Using the listing below, set down exactly the lines starting at the line that contains "diff --git a/README.en.md b/README.en.md" and ending at the line that contains "## 从选一卷胶片开始", both included, and no others.

• [Supplied information]:

* * *

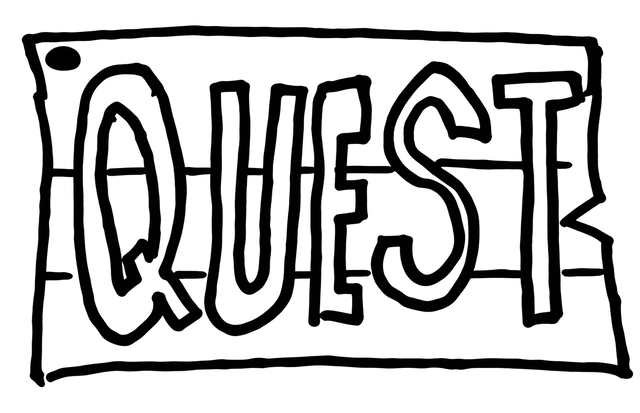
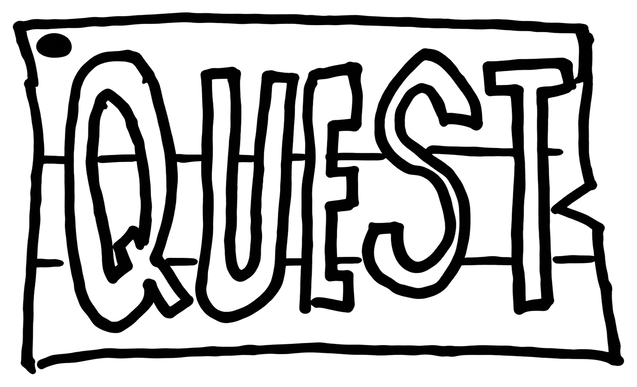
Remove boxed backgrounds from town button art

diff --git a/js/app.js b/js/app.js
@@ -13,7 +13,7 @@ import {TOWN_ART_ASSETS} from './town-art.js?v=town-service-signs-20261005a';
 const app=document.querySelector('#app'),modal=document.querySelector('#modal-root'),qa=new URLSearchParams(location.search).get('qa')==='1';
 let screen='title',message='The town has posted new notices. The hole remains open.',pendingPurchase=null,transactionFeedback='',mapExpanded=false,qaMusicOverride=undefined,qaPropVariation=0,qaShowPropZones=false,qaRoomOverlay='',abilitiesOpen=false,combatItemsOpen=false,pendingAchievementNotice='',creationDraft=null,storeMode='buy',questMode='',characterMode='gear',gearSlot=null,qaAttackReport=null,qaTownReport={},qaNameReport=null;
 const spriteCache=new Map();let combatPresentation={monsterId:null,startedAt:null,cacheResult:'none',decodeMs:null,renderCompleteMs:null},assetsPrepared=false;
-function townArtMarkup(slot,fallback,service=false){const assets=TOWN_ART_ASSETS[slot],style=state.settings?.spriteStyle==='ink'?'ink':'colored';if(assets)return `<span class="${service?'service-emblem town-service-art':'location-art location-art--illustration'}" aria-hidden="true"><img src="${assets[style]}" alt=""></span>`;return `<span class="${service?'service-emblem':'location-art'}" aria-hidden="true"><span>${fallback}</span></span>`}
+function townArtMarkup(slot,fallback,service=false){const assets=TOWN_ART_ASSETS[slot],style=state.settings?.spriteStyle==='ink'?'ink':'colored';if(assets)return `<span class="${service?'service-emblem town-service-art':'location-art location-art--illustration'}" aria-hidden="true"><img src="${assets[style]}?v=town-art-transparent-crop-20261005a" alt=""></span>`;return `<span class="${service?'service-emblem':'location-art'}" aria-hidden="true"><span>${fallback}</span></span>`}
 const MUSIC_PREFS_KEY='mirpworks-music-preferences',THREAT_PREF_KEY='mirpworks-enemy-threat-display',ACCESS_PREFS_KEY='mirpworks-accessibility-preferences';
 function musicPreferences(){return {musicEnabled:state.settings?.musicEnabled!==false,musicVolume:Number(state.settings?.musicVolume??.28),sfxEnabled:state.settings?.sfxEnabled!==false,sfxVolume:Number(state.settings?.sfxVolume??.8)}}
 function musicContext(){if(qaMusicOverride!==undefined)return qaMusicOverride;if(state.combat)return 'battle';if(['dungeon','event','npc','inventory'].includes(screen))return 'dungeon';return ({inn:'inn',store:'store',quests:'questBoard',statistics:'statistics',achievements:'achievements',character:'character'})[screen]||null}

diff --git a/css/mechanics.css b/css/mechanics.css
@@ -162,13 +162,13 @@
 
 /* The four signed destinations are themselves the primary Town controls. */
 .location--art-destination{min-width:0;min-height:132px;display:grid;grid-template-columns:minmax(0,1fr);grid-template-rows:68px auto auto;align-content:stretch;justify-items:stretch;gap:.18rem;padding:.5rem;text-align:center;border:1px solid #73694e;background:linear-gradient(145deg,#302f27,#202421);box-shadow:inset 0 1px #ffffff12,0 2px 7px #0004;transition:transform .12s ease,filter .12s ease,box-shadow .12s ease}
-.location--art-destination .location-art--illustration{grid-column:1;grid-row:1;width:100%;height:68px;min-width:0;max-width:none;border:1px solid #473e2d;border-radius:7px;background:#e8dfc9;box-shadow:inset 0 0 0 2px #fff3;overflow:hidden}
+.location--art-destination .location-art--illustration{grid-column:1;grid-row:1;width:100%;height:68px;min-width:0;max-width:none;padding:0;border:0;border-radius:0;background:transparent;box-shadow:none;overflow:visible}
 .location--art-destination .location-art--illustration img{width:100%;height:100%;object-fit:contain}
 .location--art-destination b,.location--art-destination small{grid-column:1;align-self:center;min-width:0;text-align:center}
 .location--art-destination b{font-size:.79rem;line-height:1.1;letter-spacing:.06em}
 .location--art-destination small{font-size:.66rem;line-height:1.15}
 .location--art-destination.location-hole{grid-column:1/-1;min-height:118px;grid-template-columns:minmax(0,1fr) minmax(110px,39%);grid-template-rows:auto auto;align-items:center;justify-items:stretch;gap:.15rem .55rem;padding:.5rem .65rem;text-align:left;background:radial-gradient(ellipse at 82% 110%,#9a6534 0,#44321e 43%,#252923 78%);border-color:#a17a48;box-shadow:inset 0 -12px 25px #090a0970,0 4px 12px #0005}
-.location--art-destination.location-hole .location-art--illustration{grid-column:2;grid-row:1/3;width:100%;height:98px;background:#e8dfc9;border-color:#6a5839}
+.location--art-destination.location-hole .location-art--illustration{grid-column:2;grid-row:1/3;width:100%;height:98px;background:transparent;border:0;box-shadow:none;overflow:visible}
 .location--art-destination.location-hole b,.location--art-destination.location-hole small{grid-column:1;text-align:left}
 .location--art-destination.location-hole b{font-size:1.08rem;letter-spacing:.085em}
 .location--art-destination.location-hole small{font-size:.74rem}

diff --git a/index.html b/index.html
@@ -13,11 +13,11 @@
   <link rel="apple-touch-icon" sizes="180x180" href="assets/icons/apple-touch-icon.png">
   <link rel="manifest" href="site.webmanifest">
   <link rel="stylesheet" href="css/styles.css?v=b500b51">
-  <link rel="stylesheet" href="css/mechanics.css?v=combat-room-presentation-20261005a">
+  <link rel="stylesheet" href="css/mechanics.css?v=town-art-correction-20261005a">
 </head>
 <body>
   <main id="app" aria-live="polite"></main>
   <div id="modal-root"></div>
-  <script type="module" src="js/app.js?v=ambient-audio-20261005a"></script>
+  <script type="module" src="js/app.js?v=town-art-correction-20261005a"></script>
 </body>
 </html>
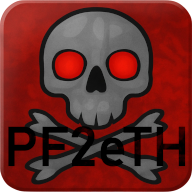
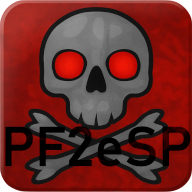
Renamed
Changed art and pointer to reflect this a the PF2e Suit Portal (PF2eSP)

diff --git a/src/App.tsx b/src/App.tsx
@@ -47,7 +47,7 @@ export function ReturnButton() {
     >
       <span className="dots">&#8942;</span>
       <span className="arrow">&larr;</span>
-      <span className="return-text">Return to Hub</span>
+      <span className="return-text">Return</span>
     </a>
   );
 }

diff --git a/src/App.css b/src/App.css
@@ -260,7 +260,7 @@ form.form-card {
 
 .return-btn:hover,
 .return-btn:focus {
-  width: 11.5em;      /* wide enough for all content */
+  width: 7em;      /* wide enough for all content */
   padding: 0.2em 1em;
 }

* * *

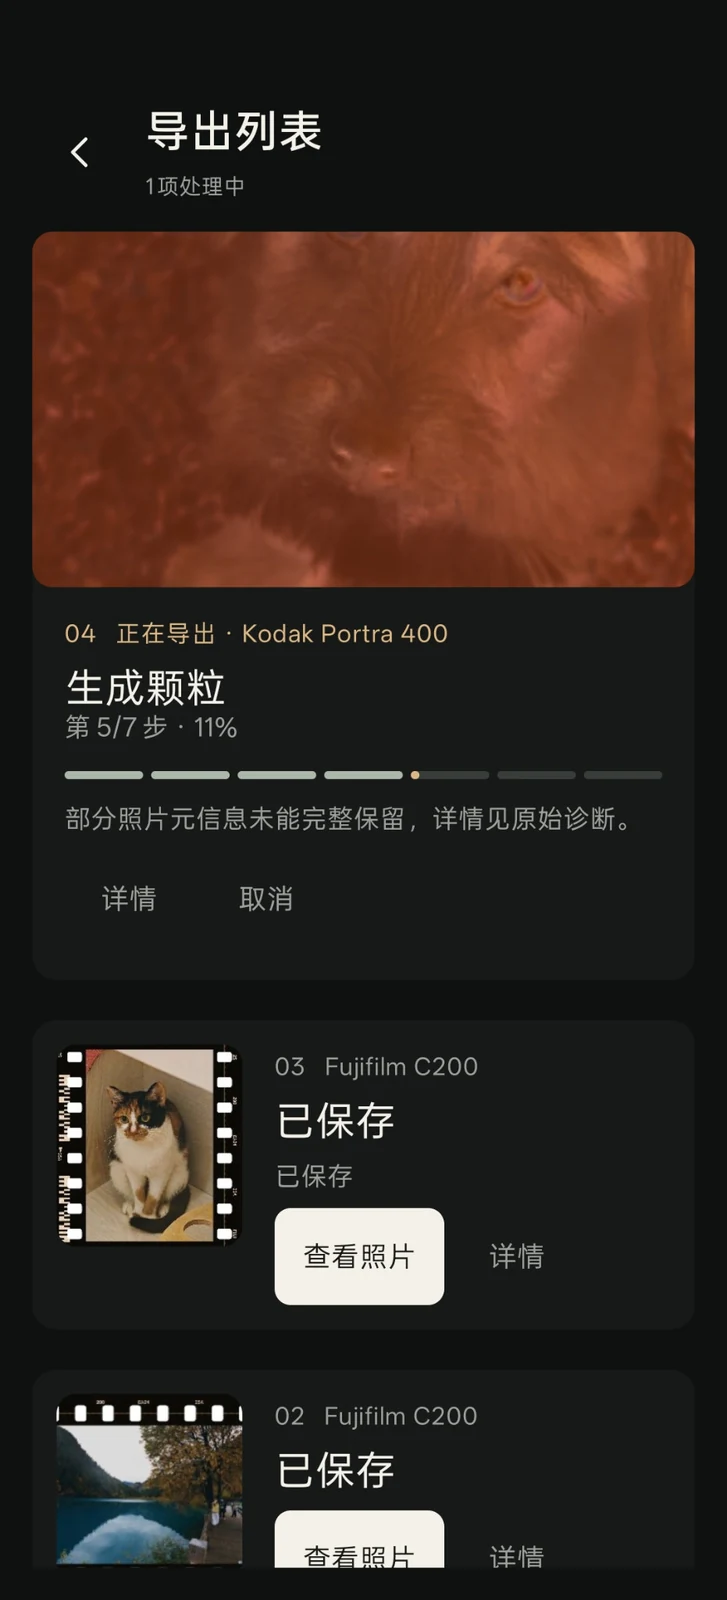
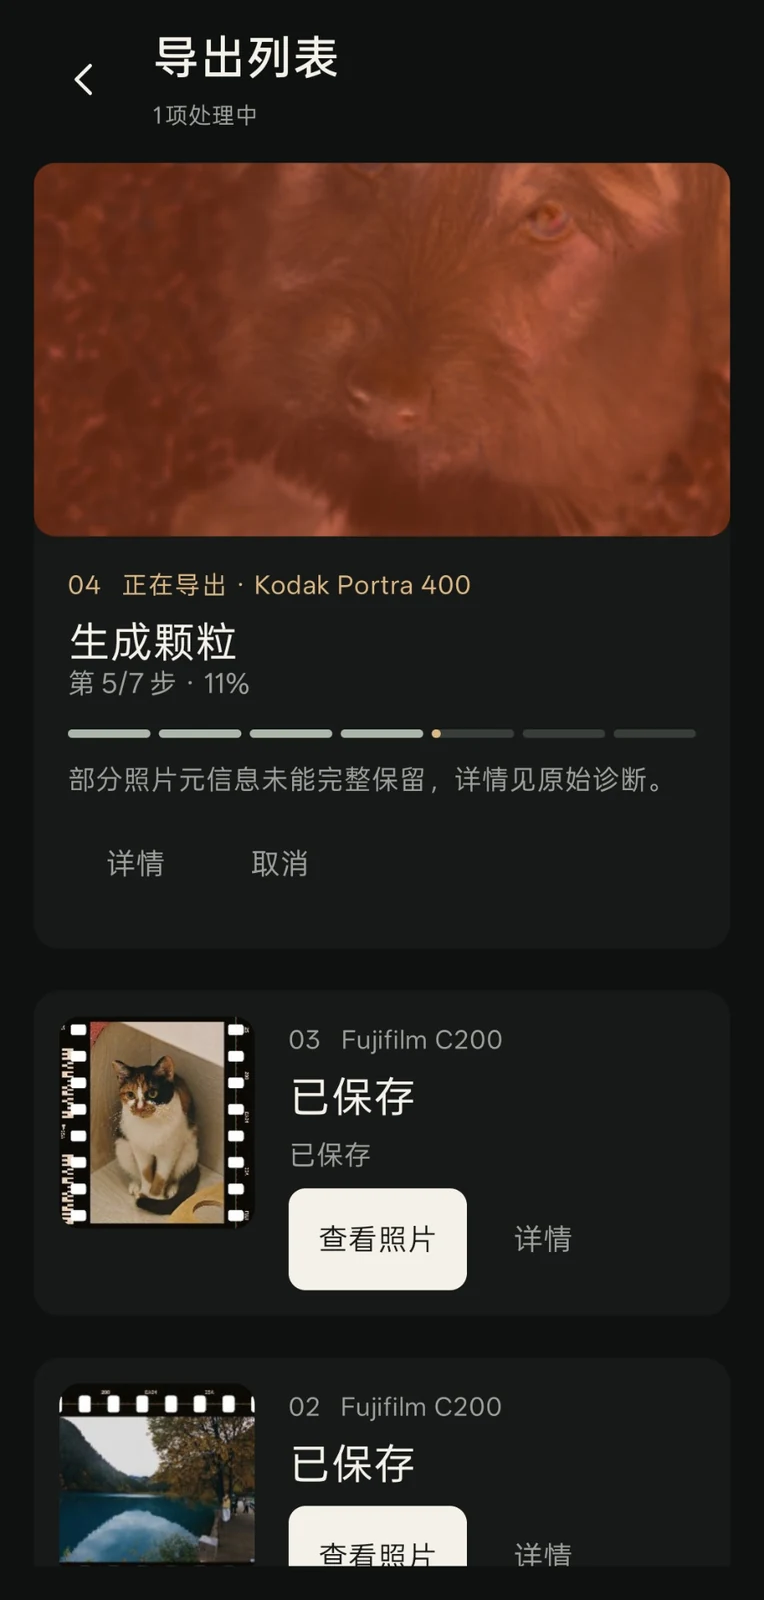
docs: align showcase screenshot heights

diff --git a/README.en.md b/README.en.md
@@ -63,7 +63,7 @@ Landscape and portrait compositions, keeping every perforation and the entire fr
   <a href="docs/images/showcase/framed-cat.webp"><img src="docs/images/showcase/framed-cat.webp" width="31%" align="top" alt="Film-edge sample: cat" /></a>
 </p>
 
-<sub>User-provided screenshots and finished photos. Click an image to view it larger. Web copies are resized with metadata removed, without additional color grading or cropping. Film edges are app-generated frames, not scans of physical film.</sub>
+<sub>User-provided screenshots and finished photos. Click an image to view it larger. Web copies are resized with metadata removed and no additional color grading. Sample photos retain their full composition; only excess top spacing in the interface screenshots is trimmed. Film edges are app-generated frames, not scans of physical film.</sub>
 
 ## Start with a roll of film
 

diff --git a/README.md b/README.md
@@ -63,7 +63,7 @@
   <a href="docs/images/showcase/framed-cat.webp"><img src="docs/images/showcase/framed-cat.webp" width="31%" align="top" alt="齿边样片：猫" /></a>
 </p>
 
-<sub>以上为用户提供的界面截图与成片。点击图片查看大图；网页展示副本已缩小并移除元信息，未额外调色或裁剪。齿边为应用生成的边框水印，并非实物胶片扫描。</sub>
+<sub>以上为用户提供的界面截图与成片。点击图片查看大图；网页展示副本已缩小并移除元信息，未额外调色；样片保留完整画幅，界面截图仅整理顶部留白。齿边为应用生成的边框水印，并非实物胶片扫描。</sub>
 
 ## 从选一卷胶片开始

* * *

• [Exercise solution]:
diff --git a/README.en.md b/README.en.md
@@ -63,7 +63,7 @@ Landscape and portrait compositions, keeping every perforation and the entire fr
   <a href="docs/images/showcase/framed-cat.webp"><img src="docs/images/showcase/framed-cat.webp" width="31%" align="top" alt="Film-edge sample: cat" /></a>
 </p>
 
-<sub>User-provided screenshots and finished photos. Click an image to view it larger. Web copies are resized with metadata removed, without additional color grading or cropping. Film edges are app-generated frames, not scans of physical film.</sub>
+<sub>User-provided screenshots and finished photos. Click an image to view it larger. Web copies are resized with metadata removed and no additional color grading. Sample photos retain their full composition; only excess top spacing in the interface screenshots is trimmed. Film edges are app-generated frames, not scans of physical film.</sub>
 
 ## Start with a roll of film
 

diff --git a/README.md b/README.md
@@ -63,7 +63,7 @@
   <a href="docs/images/showcase/framed-cat.webp"><img src="docs/images/showcase/framed-cat.webp" width="31%" align="top" alt="齿边样片：猫" /></a>
 </p>
 
-<sub>以上为用户提供的界面截图与成片。点击图片查看大图；网页展示副本已缩小并移除元信息，未额外调色或裁剪。齿边为应用生成的边框水印，并非实物胶片扫描。</sub>
+<sub>以上为用户提供的界面截图与成片。点击图片查看大图；网页展示副本已缩小并移除元信息，未额外调色；样片保留完整画幅，界面截图仅整理顶部留白。齿边为应用生成的边框水印，并非实物胶片扫描。</sub>
 
 ## 从选一卷胶片开始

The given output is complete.